Rob started DJing trip hop and drum and bass in the late 90s at various underground watering holes and sub-standard, probably condemned warehouses in Winnipeg’s downtown core. He fondly remembers making weekly pilgrimages to the local record shop to pick up a fresh stack of the latest 12” singles for weekend gigs. As a co-founder of Quadrafunk Radio, Winnipeg’s longest-running electronic radio-show, Rob set out on a mission to find the perfect beat —for the mind and for the feet—be it reggae, dubstep, techno, or any other bass-driven, dub-infused sounds. Rob moved to Montreal in 2009 to study art history, but like so many other ex-pats he found himself mesmerized by the city’s deep music culture, talented performers, and late-night debauchery.

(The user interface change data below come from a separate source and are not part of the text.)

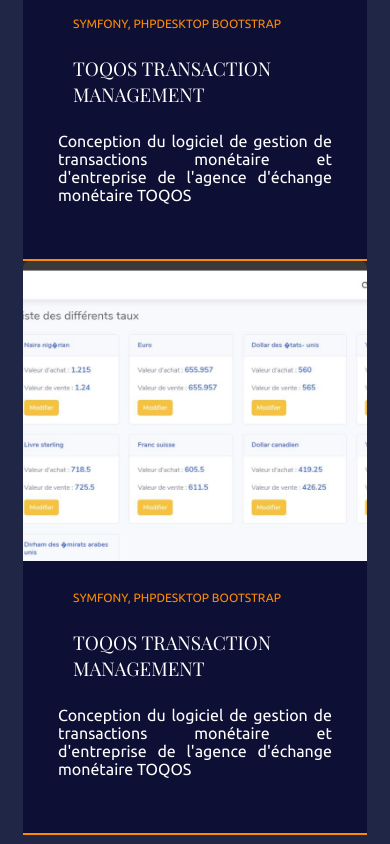
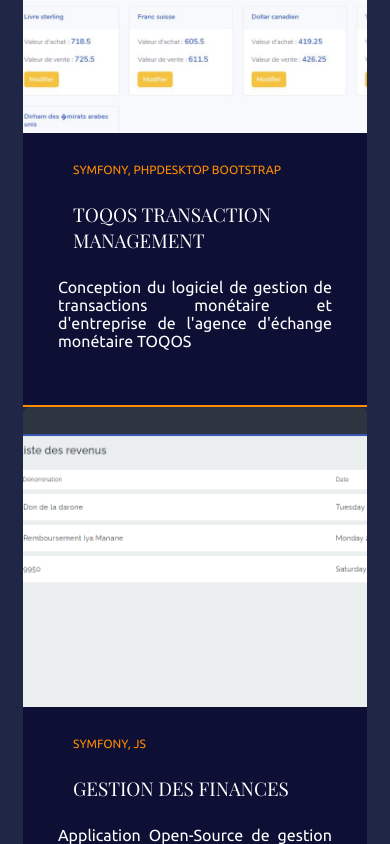
Before and after one commit to Massoud114/massoud114, a website built with Parcel: page index.html in a window 390 px wide. Shown: the part 4963-5807 px from the top of the page. Built offline with nearby package versions, Linux system fonts and the light colour scheme; files whose address does not match are found by name.

Commit message:
Add ProjetFinance to my projects list

```diff
--- a/index.html
+++ b/index.html
@@ -107,6 +107,7 @@
 						<div class="tags">Symfony, Bootstrap</div>
 						<div class="project-title">SUTISUA</div>
 						<p class="text">Développement et intégration responsive du site du Cabinet SUSISUA.</p>
+						<p class="text"><a href="https://steel.alwaysdata.net/">SUTISUA</a></p>
 					</div>
 				</div>
 				<div class="card" data-aos="fade-left" data-aos-delay="450" data-aos-duration="500">
@@ -117,6 +118,7 @@
 						<div class="tags">PHP, HTML/CSS</div>
 						<div class="project-title">AKOWE</div>
 						<p class="text">Développement Backend, BackOffice et maintenance du site AKOWE des étudiants d'ESGIS</p>
+						<p class="text"><a href="https://www.akowe.net/">AKOWE</a></p>
 					</div>
 				</div>
 				<div class="card" data-aos="fade-left" data-aos-delay="600" data-aos-duration="500">
@@ -132,11 +134,13 @@
 				<div class="card" data-aos="fade-left" data-aos-delay="600" data-aos-duration="500">
 					<div class="box">
 						<div class="project-picture">
-							<img src="./img/toqos.jpg" alt="image capture logiciel toqos">
+							<img src="./img/projetfinance.png" alt="image capture logiciel projetFinance">
 						</div>
-						<div class="tags">Symfony, PHPDesktop Bootstrap</div>
-						<div class="project-title" style="font-size: 19px;">ToQos transaction Management</div>
-						<p class="text">Conception du logiciel de gestion de transactions monétaire et d'entreprise de l'agence d'échange monétaire TOQOS</p>
+						<div class="tags">Symfony, JS</div>
+						<div class="project-title" style="font-size: 19px;">Gestion des finances</div>
+						<p class="text">Application Open-Source de gestion de finances personnel et professionel
+							toujours en cours de développement. Recherche de contributeurs</p>
+						<p class="text"><a href="https://github.com/Massoud114/ProjetFinance">Lien GitHub</a></p>
 					</div>
 				</div>
 			</div>
--- a/src/index.js
+++ b/src/index.js
@@ -26,7 +26,7 @@
     })
     //typing animation script
     new Typed('.typing', {
-        strings: ["Développeur Mobile", "Développeur Web PHP", "Développeur Full-Stack", "Freelancer", "Gamer", "SPIDER"],
+        strings: ["Développeur Mobile", "Développeur Web PHP", "Développeur Full-Stack", "Freelance", "Gamer", "SPIDER"],
         typeSpeed: 100,
         backSpeed: 60,
         loop: true,
```
Also changed, not shown: img/projetfinance.png (added).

You’ll find Rob nodding his head in the sweet-spot of the venue (as close to the sound-guy as possible) when the bass drops.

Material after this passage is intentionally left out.